    March 18, 2014 1 Photo

  • Checking alfalfa for winter injury

    In the last couple of weeks, I’ve heard many concerns about alfalfa production for this spring.
    Cold temperatures and lack of snow cover are the two main issues producers are worried about for next season’s crop production, as certainly the alfalfa plant could die if exposed to extremely cold temperatures.

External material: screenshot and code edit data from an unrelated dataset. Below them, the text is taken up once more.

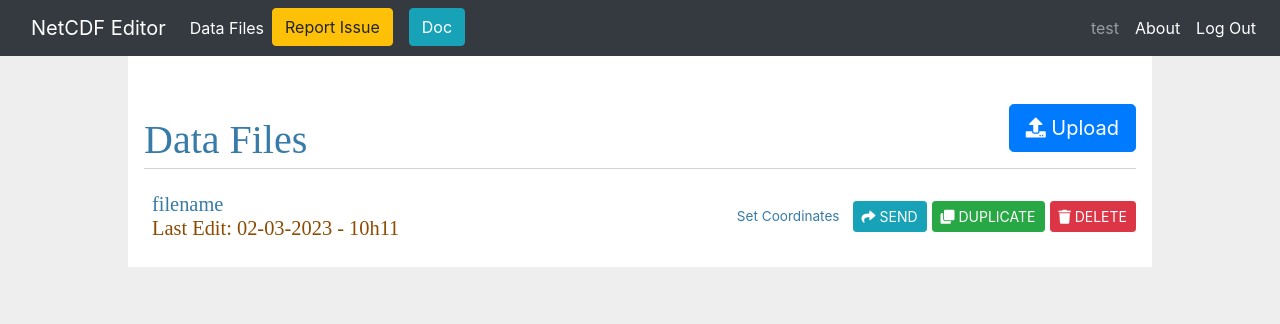
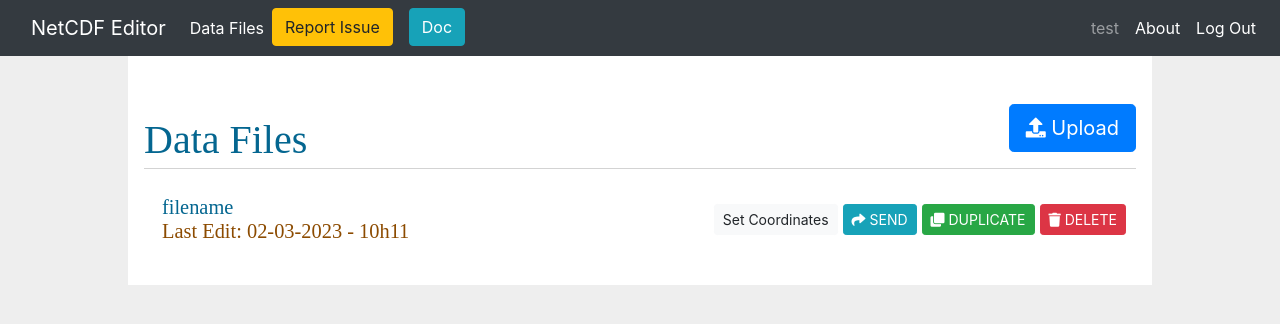
Before and after one commit to Paleoclim-CNRS/netcdf_editor_app, a Flask app: page / in a window 1280 px wide. Shown: the top 324 px of the page. Run offline with Flask 2, Linux system fonts and the light colour scheme; the visitor is signed in with stand-in values (Sample User, id 1); data comes from the database, SQL or seed files in the repository; parts of the project's set-up code (start-up, migrations or seed data) failed here and were passed over; some libraries are stand-ins or nearby versions.

Commit message:
update datafiles.html

```diff
--- a/Multi_Page_WebApp/flask_app/climate_simulation_platform/static/style.css
+++ b/Multi_Page_WebApp/flask_app/climate_simulation_platform/static/style.css
@@ -20,18 +20,18 @@ body {
 
 h1, h2, h3, h4, h5, h6 {
   font-family: serif;
-  color: #377ba8;
+  color: #046690;
   margin: 1rem 0;
 }
 
 a {
-  color: #377ba8;
+  color: #046690;
 }
 
 hr {
   border: none;
   border-top: 1px solid lightgray;
-  margin: 12px 0px;
+  margin: 0px;
 }
 
 nav {
@@ -69,7 +69,7 @@ nav ul li a, nav ul li span, header .action {
 
 .content > header {
   border-bottom: 1px solid lightgray;
-  margin-bottom: 12px;
+  /* margin-bottom: 12px; */
   display: flex;
   align-items: flex-end;
 }
@@ -90,7 +90,14 @@ nav ul li a, nav ul li span, header .action {
   display: flex;
   align-items: center;
   font-size: 0.85em;
-  height: 70px;
+  height: 100px;
+  padding: 0px 10px;
+  transition: all 0.3s;
+}
+
+.post>header:hover {
+  background-color: #f1f1f1;
+  transition: all 0.3s;
 }
 
 .post > header > div {
--- a/Multi_Page_WebApp/flask_app/climate_simulation_platform/templates/app/datafiles.html
+++ b/Multi_Page_WebApp/flask_app/climate_simulation_platform/templates/app/datafiles.html
@@ -24,7 +24,9 @@
                 {% endif %}
             </a>
         </div>
-        <a class="action" href="{{ url_for('app.set_coords', _id=df['id']) }}">Set Coordinates</a>
+        <form action="{{ url_for('app.set_coords', _id=df['id']) }}">
+            <button type="submit" class="btn btn-light btn-sm">Set Coordinates</button>
+        </form>
         <form action="{{ url_for('app.send', _id=df['id']) }}">
             <button type="submit" class="btn btn-info btn-sm"><i class="fas fa-share"></i> SEND</button>
         </form>
```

In general, alfalfa plants can tolerate up to three weeks of winter injury before the plants are killed.

    March 11, 2014

  • soypods.jpg USDA reports on status of GE crops

    Genetically engineered (GE) varieties with pest management traits became commercially available for major crops in 1996.
    More than 15 years later, adoption of these varieties by U.S. farmers is widespread and U.S. consumers eat many products derived from GE crops — including corn-meal, oils, and sugars — largely unaware that these products were derived from GE crops.

    March 4, 2014 1 Photo

  • wheat-head.jpg Everest still leads Kan. wheat acres

    For the second year in a row, a variety of wheat developed by Kansas State University, is the leading variety in Kansas.

    February 25, 2014 1 Photo

  • RickReimer.jpg Innovation, exports fuel soybean demand

    Brent Hayek is revved up about potential new uses for soybeans, and he is piling up the miles to share his enthusiasm.

    February 18, 2014 2 Photos

Hyperlocal Search
Premier Guide
Find a business

Walking Fingers
Maps, Menus, Store hours, Coupons, and more...
Premier Guide
Seasonal Content